> **GIVEN RECORDS**
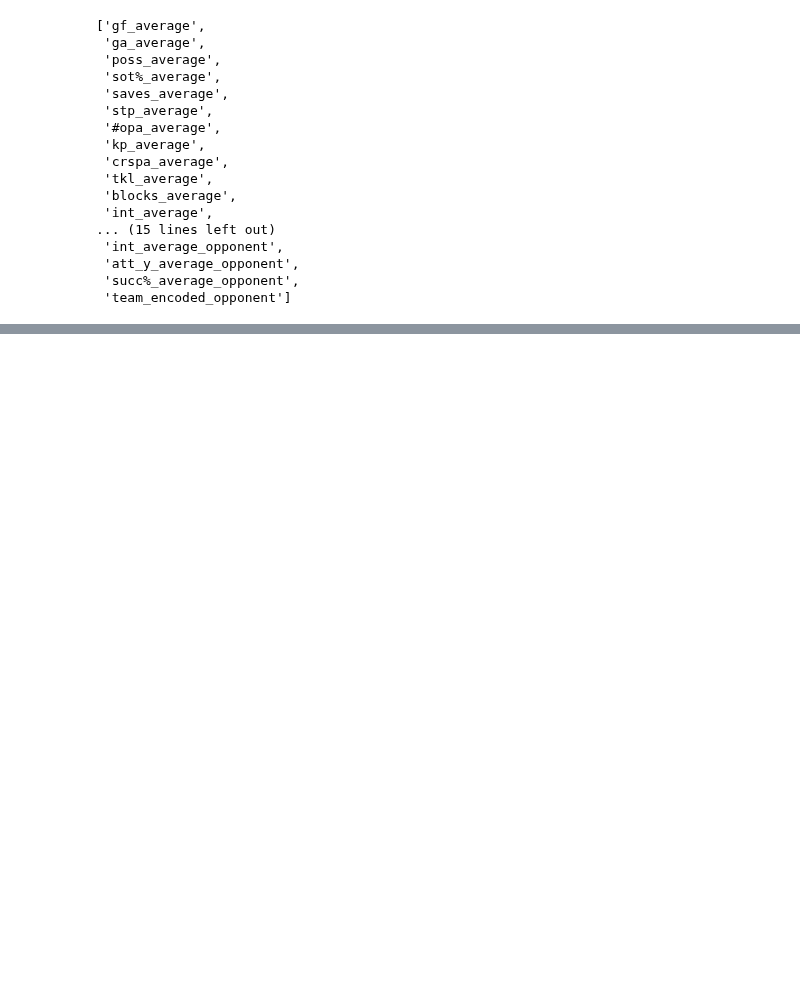
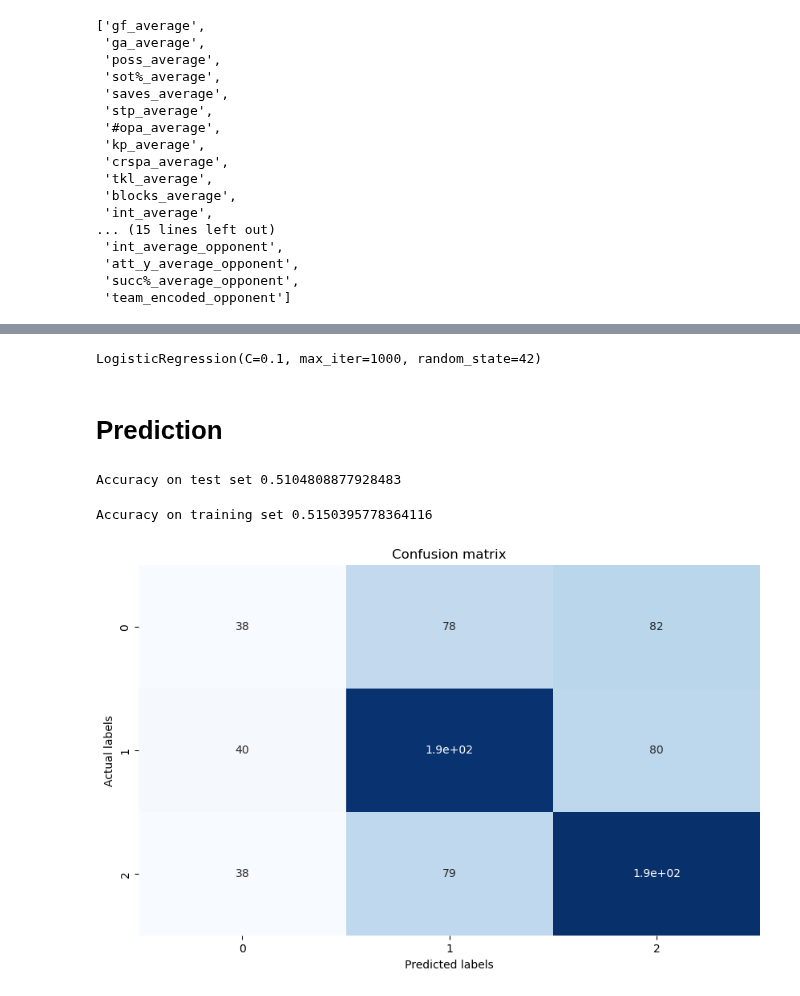
Before and after one commit to BinhHong/Prediction-football-outcome-in-Bundesliga, a Jupyter notebook: Models/Logistic Regression.ipynb, the cells around one changed output, grey strips where cells are left out. Cells and saved outputs as stored; diff of their text form; code cells hidden in the pictures; blank space fills up the shorter version.

Commit message:
logistic regression finishes

```diff
--- a/Models/Logistic Regression.ipynb
+++ b/Models/Logistic Regression.ipynb
@@ -63,0 +90,35 @@ lr = LogisticRegression(penalty='l2', )
+# %%
+log_reg = LogisticRegression(penalty='l2', tol=0.0001, C=0.1, solver='lbfgs',
+                             max_iter=1000, multi_class='auto', random_state=42)
+# %%
+log_reg.fit(train[predictors], train['result_encoded'])
+# %% [output]
+LogisticRegression(C=0.1, max_iter=1000, random_state=42)
+# %% [markdown]
+# Prediction
+# %%
+# accuracy on test set
+
+prob_preds = log_reg.predict_proba(test[predictors])
+preds = log_reg.predict(test[predictors])
+print("Accuracy on test set", accuracy_score(test['result_encoded'], preds))
+# %% [output]
+Accuracy on test set 0.5104808877928483
+# %%
+# accuracy on training set
+preds_on_training = log_reg.predict(train[predictors])
+print("Accuracy on training set", accuracy_score(train['result_encoded'], preds_on_training))
+# %% [output]
+Accuracy on training set 0.5150395778364116
+# %%
+# confusion matrix
+cm = confusion_matrix(test['result_encoded'], preds)
+# plot
+plt.figure(figsize=(10,6))
+sns.heatmap(cm, annot=True, cmap='Blues', cbar=False)
+plt.xlabel('Predicted labels')
+plt.ylabel('Actual labels')
+plt.title('Confusion matrix')
+plt.show()
+# %% [output]
+[figure, added]
```
Also changed, not shown: parts of 7 cells of this notebook.
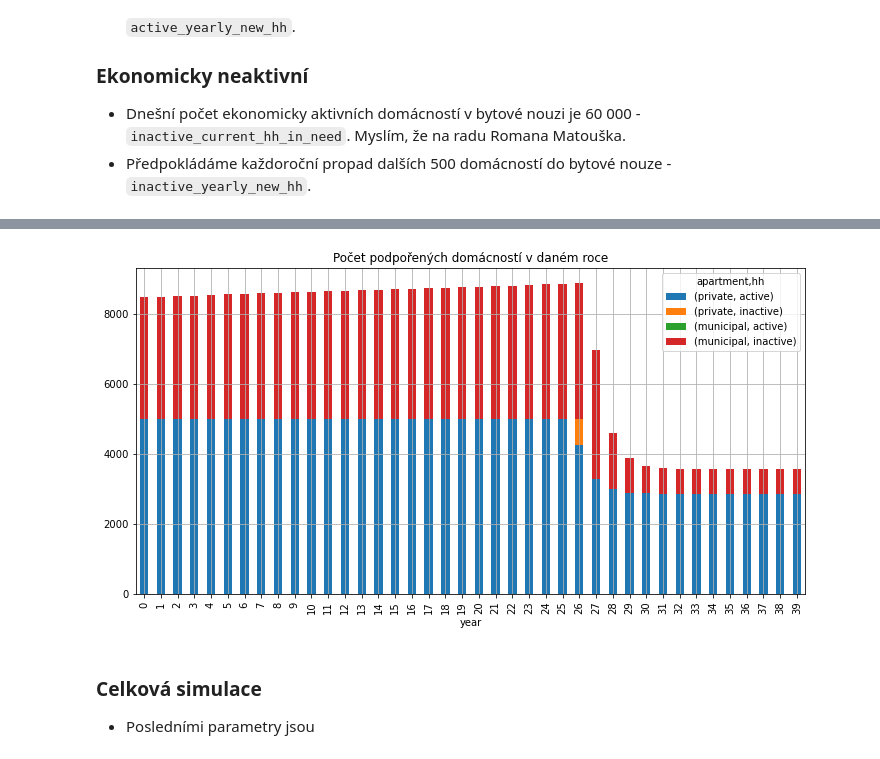
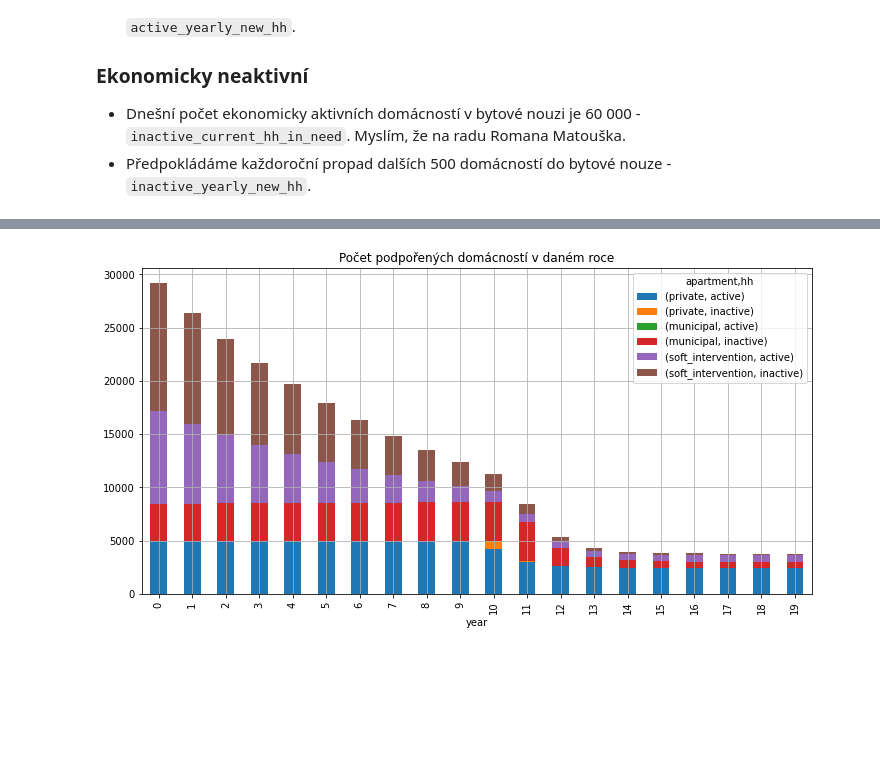
Before and after one commit to vitekzkytek/SocialHousingModel, a Jupyter notebook: model.ipynb, the cells around one changed output, grey strips where cells are left out. Saved outputs shown, nothing was run; the diff lists cells and outputs as text; code cells hidden in the pictures; blank space fills up the shorter version.

Commit message:
soft interventions

```diff
--- a/model.ipynb
+++ b/model.ipynb
@@ -24,7 +22,7 @@ idx = pd.IndexSlice
 použití parametrů viz níže
 # %%
 default_params = {
-    'years':np.arange(40),
+    'years':np.arange(20),
     'municipal_years_of_support':5,
     'private_years_of_support':2,
     'apartment_cost':25000, # 24000+7200 dle https://docs.google.com/document/d/1JAMspnkjakIaFpYuhAtch7sMhC5xd3dA/edit?usp=sharing&ouid=106125284349865545127&rtpof=true&sd=true
@@ -37,8 +35,10 @@ default_params = {
     'active_yearly_new_hh':2000,
     'inactive_current_hh_in_need':60000,
     'inactive_yearly_new_hh':500,
-    'relapse_rate':.3, # share of supported clients returning to the system later
-    'returnee_delay':1 # years after failed returnees enter the system again
+    'apartment_relapse_rate':.3, # share of hhs assigned to apartments returning to the system later
+    'apartment_returnee_delay':1, # years after failed returnees enter the system again
+    'soft_intervention_share':.2,
+    'soft_relapse_rate':.5
 }
 # %% [markdown]
  ## Nabídka - byty v systému
@@ -115,16 +125,15 @@ hhs.plot.bar(stacked=True, grid=True, title='Celkový počet domácností v byto
 # %%
-from clearing import generate_flows
+from main import generate_flows
 
 flows = generate_flows(
     apartments=apartments,
     hhs=hhs,
-    relapse_rate=default_params['relapse_rate'],
-    returnee_delay=default_params['returnee_delay'],
-    years=default_params['years']
+    apartment_relapse_rate=default_params['apartment_relapse_rate'],
+    apartment_returnee_delay=default_params['apartment_returnee_delay'],
+    years=default_params['years'],
+    soft_relapse_rate=default_params['soft_relapse_rate'],
+    soft_intervention_share=default_params['soft_intervention_share']
 )
 flows.unstack(['apartment','hh']).plot.bar(stacked=True, grid=True, figsize=(12,6),title='Počet podpořených domácností v daném roce');
 # %% [output]
-[figure, old version]
+[figure, new version]
-# %% [markdown]
-### Celková simulace
-* Posledními parametry jsou
```
Also changed, not shown: parts of 24 cells of this notebook, 1 other file.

> **PROBLEM TO SOLVE**
Scan the listing for the string "ipynb". Copy each line that has it.

> **TASK RESPONSE**
Before and after one commit to BinhHong/Prediction-football-outcome-in-Bundesliga, a Jupyter notebook: Models/Logistic Regression.ipynb, the cells around one changed output, grey strips where cells are left out. Cells and saved outputs as stored; diff of their text form; code cells hidden in the pictures; blank space fills up the shorter version.
--- a/Models/Logistic Regression.ipynb
+++ b/Models/Logistic Regression.ipynb
Before and after one commit to vitekzkytek/SocialHousingModel, a Jupyter notebook: model.ipynb, the cells around one changed output, grey strips where cells are left out. Saved outputs shown, nothing was run; the diff lists cells and outputs as text; code cells hidden in the pictures; blank space fills up the shorter version.
--- a/model.ipynb
+++ b/model.ipynb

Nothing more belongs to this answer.